### What to produce
Search the records for lines with the word "size" and copy each match.

##############################

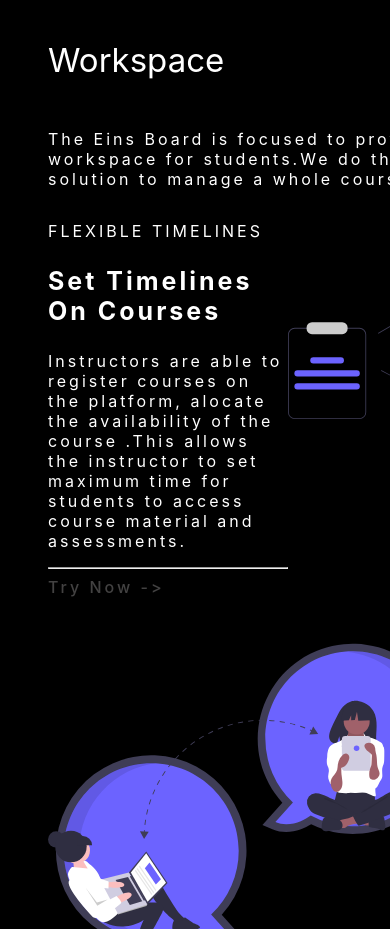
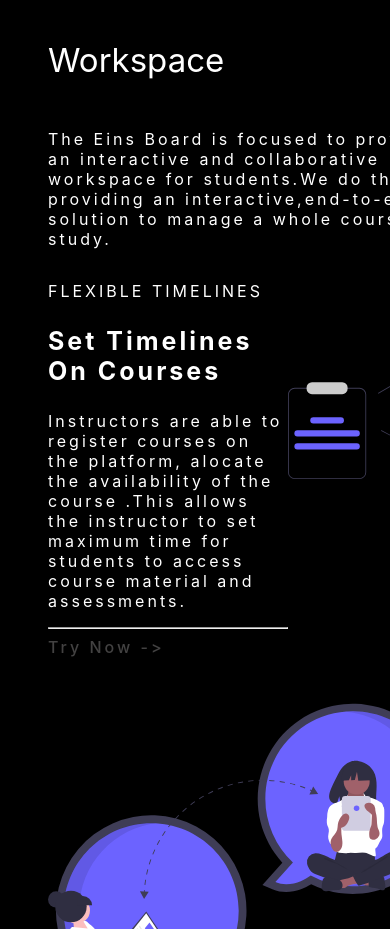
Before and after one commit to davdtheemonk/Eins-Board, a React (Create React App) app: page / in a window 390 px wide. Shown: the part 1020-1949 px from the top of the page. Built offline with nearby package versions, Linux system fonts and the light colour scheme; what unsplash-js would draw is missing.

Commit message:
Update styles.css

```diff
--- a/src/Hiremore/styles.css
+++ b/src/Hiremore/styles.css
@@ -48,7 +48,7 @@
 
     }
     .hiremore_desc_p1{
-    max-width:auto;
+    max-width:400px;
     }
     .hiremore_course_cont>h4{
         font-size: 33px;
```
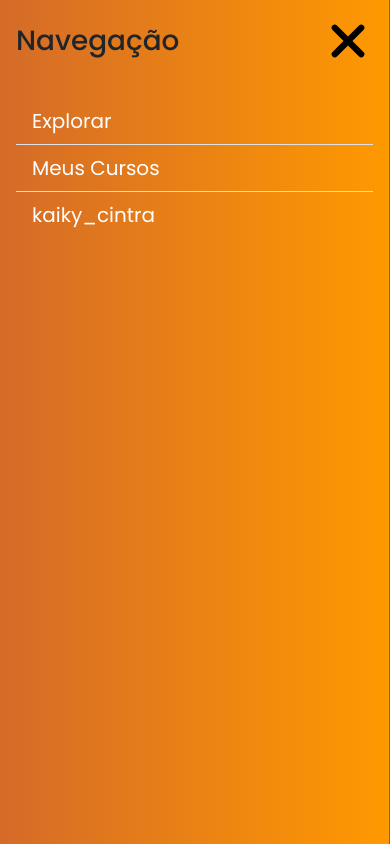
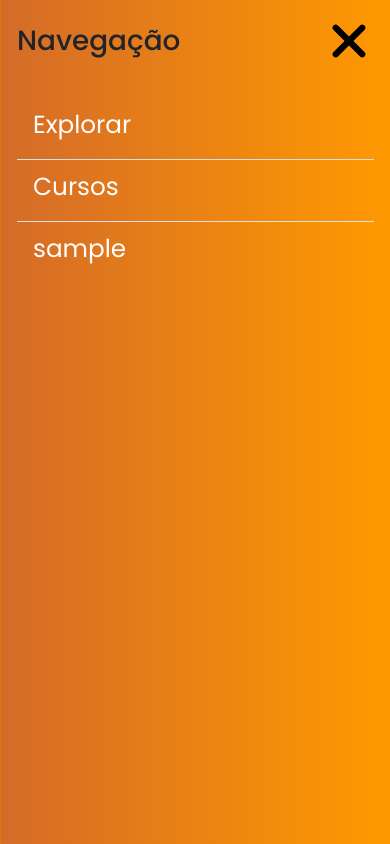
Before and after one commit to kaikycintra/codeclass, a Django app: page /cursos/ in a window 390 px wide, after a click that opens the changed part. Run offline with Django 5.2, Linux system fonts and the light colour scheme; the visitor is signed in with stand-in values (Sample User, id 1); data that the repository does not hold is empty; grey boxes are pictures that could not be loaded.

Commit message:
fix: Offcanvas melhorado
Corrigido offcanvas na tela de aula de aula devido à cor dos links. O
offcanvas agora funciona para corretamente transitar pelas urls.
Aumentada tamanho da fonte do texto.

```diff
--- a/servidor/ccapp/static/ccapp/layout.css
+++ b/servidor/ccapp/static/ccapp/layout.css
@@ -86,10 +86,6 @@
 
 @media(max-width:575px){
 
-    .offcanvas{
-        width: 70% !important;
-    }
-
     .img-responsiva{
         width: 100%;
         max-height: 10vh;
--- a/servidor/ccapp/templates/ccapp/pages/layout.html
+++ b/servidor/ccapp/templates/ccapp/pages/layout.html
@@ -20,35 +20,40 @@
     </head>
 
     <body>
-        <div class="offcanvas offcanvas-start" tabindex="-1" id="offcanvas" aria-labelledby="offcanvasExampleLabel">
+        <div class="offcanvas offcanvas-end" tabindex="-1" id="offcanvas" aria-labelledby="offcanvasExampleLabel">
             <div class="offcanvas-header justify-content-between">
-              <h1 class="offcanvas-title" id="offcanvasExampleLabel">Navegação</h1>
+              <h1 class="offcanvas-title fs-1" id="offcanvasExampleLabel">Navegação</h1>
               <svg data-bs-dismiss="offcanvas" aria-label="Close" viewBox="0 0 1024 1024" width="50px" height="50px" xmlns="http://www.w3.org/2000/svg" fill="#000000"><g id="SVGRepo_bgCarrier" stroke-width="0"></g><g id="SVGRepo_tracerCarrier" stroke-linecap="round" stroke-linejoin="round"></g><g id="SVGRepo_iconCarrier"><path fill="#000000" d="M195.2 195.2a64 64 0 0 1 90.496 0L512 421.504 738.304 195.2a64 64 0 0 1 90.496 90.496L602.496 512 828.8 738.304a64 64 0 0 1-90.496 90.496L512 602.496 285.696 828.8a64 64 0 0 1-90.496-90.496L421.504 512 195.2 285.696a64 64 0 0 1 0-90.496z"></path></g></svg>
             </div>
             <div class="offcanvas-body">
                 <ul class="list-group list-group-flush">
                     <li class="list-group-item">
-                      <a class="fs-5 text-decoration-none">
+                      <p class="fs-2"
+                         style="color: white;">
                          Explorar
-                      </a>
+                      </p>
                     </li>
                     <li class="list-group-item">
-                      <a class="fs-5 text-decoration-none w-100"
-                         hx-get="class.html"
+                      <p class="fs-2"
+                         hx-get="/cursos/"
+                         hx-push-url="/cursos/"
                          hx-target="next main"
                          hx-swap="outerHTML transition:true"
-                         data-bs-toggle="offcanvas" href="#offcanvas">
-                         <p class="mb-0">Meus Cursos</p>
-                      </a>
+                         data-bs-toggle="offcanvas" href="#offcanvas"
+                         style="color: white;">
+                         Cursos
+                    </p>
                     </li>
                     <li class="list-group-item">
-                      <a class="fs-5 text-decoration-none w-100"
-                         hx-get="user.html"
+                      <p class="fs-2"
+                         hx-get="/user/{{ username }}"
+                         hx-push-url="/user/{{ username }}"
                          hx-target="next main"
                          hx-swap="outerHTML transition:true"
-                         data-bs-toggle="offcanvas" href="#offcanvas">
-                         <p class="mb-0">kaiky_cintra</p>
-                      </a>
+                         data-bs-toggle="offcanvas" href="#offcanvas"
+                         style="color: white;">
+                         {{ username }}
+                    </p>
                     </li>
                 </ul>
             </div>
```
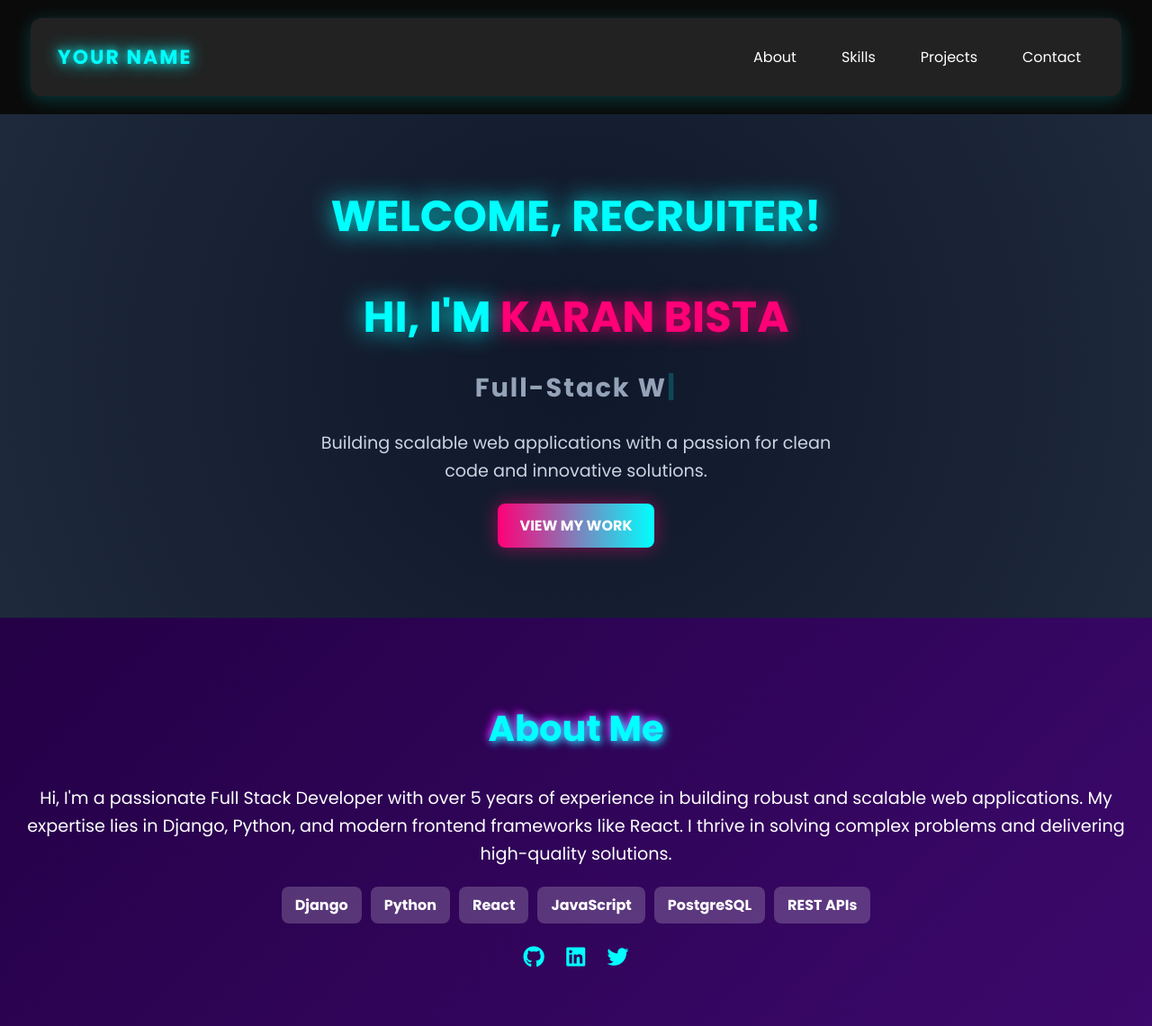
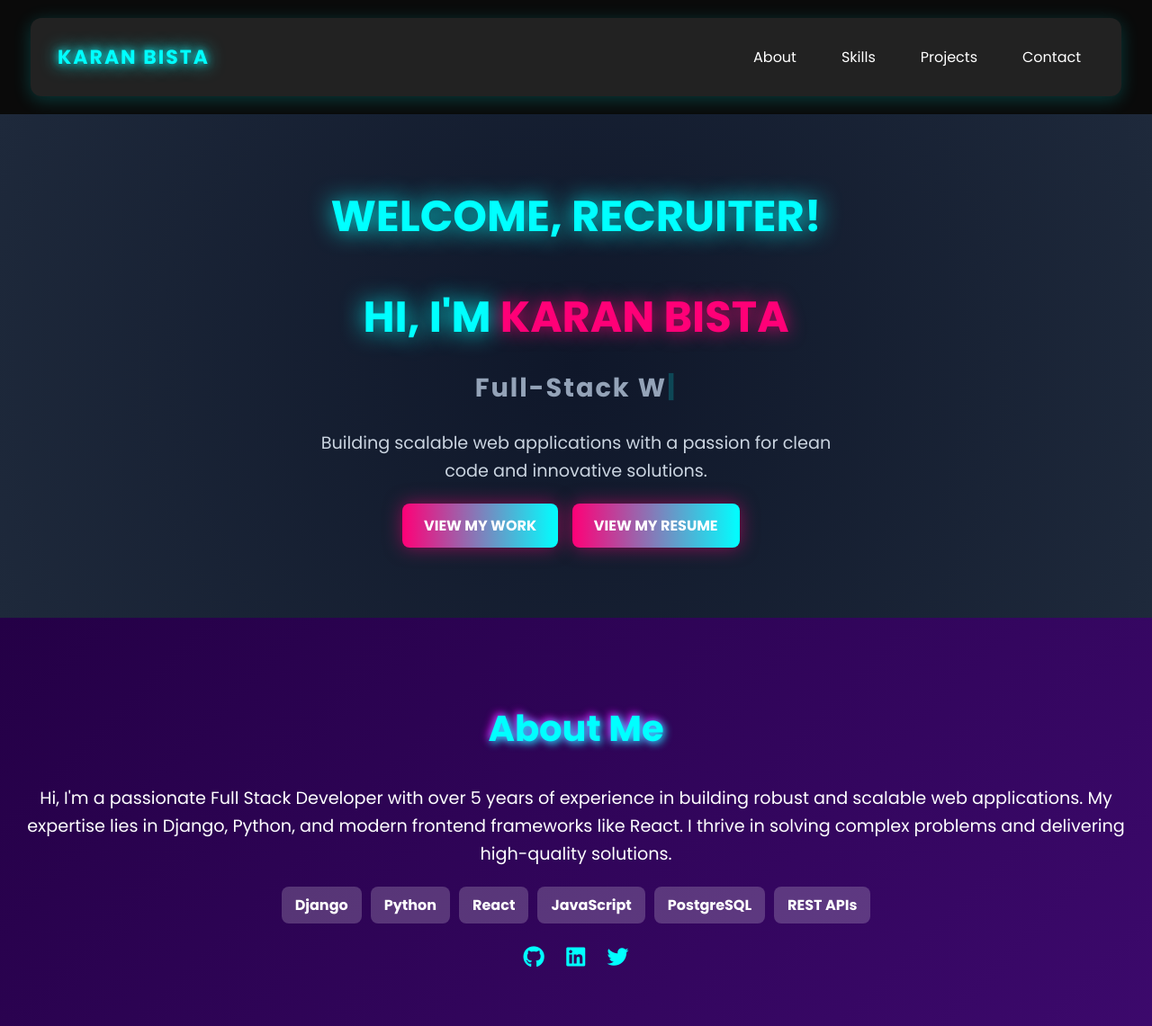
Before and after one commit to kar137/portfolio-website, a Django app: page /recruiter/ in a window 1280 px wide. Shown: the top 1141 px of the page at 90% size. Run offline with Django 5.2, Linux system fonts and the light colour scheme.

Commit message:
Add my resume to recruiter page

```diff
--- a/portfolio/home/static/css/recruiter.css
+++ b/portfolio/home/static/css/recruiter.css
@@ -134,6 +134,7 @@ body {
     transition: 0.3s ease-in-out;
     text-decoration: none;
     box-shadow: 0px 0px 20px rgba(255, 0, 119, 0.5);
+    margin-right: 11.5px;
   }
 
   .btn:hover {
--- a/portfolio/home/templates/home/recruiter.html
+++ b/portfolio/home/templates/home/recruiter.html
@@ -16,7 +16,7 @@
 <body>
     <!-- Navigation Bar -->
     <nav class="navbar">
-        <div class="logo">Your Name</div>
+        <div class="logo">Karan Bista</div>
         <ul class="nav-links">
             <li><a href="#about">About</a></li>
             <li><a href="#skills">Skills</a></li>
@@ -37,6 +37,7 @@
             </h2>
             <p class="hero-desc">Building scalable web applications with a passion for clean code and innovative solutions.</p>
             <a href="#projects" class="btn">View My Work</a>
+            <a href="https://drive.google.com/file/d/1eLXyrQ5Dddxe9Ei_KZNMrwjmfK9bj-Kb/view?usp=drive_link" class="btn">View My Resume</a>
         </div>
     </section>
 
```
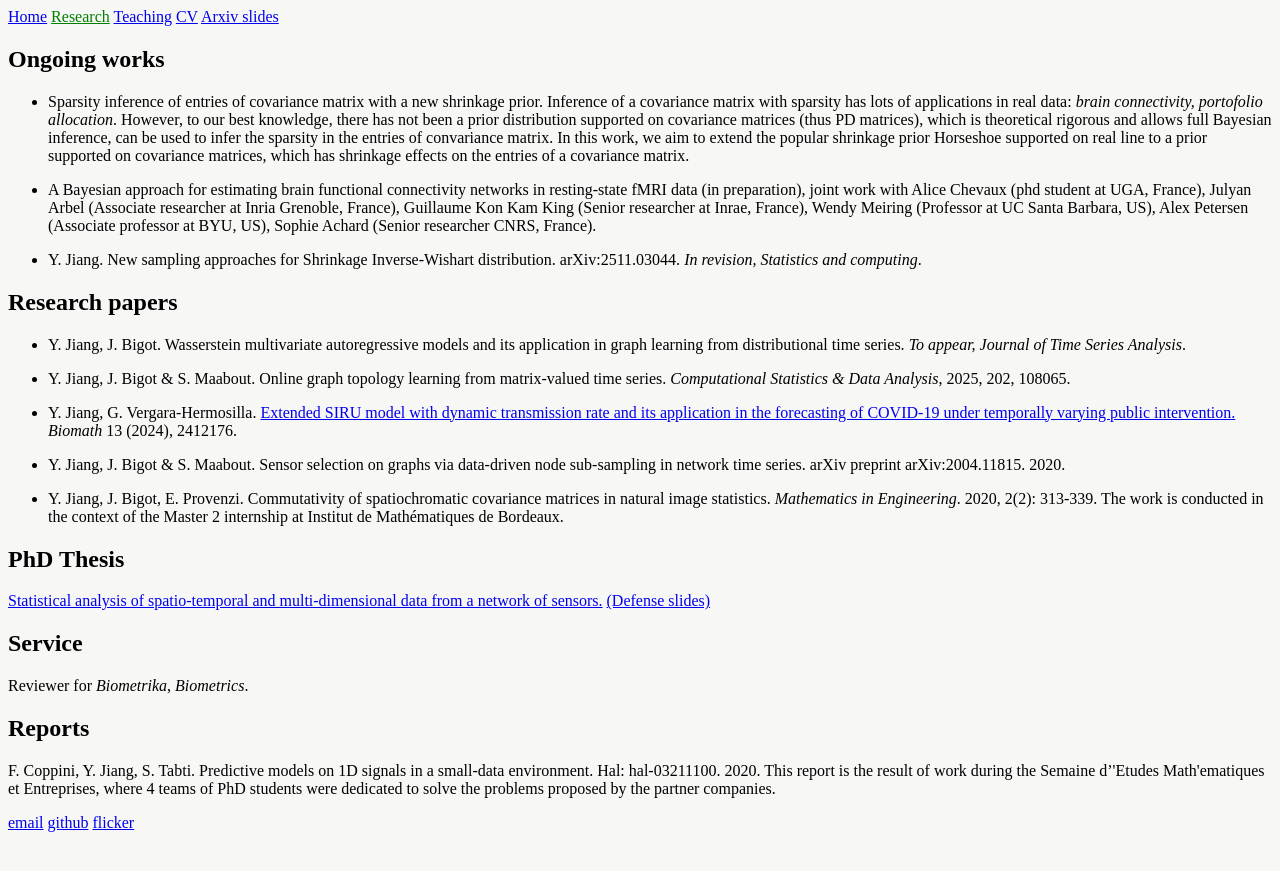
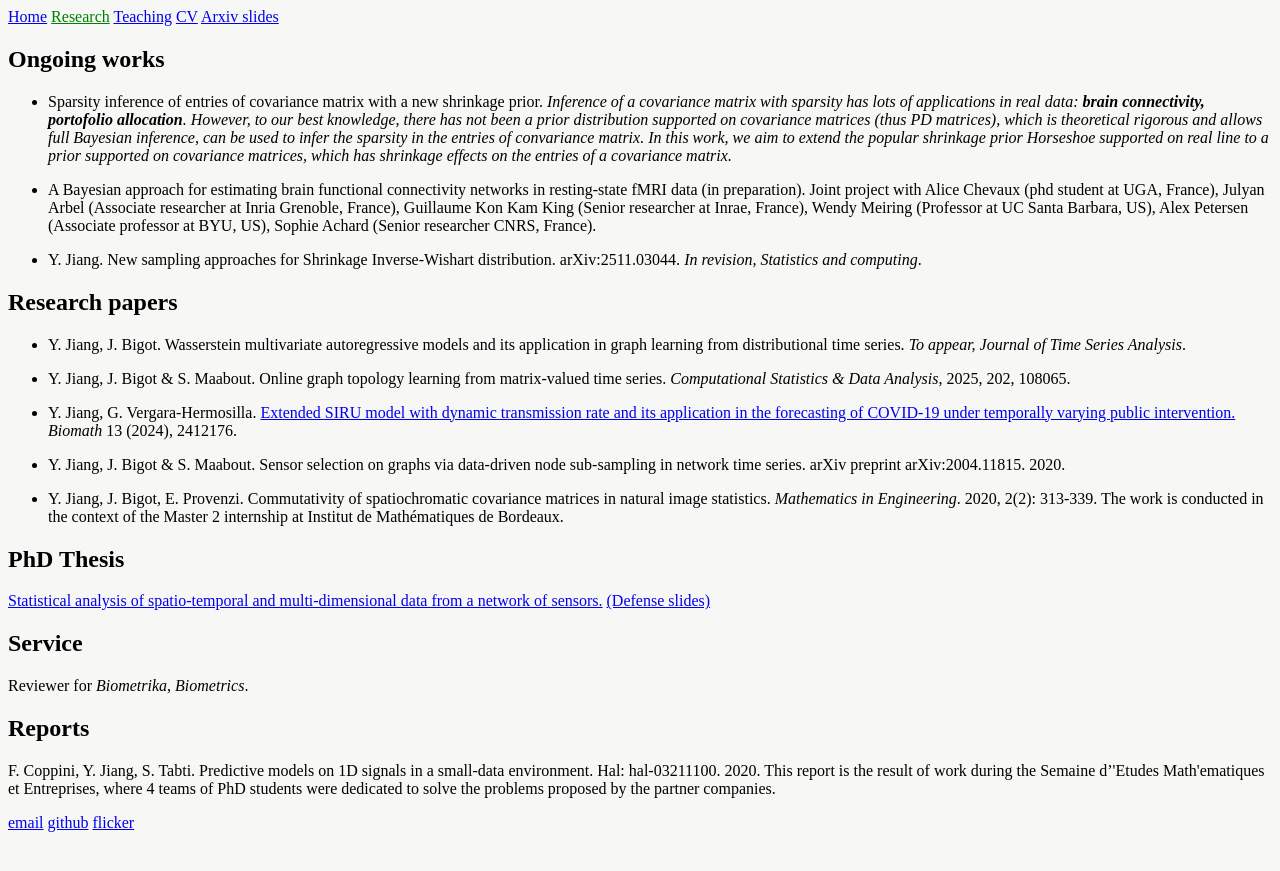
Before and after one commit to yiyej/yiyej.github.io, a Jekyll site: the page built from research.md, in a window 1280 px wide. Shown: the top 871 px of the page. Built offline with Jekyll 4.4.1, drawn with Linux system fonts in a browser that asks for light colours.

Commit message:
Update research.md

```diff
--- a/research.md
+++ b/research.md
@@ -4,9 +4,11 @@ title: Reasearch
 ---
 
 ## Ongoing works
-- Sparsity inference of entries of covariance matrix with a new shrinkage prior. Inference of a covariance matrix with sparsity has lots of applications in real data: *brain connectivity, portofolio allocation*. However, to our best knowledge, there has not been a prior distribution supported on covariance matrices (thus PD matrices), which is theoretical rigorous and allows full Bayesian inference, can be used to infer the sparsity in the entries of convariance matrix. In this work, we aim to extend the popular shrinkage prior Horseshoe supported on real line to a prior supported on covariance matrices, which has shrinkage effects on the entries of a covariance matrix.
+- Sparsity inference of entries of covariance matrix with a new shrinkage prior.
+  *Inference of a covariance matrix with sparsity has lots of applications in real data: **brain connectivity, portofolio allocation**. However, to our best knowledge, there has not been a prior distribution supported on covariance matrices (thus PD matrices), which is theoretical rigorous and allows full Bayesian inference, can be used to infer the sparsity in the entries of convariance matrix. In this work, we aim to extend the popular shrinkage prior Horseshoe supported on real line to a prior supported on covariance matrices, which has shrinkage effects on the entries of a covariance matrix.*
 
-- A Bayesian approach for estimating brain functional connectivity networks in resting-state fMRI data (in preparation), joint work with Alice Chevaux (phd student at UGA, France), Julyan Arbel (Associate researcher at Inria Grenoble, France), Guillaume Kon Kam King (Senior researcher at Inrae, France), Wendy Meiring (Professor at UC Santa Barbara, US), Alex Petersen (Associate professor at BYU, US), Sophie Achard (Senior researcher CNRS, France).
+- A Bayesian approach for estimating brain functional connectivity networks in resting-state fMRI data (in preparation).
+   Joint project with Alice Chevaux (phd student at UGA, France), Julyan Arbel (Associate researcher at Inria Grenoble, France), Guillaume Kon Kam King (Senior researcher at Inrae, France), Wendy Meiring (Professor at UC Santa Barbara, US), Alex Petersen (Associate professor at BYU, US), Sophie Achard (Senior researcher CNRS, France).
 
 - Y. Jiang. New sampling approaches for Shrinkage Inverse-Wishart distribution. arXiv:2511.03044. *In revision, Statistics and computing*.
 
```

##############################

### Completed task
         font-size: 33px;
Before and after one commit to kar137/portfolio-website, a Django app: page /recruiter/ in a window 1280 px wide. Shown: the top 1141 px of the page at 90% size. Run offline with Django 5.2, Linux system fonts and the light colour scheme.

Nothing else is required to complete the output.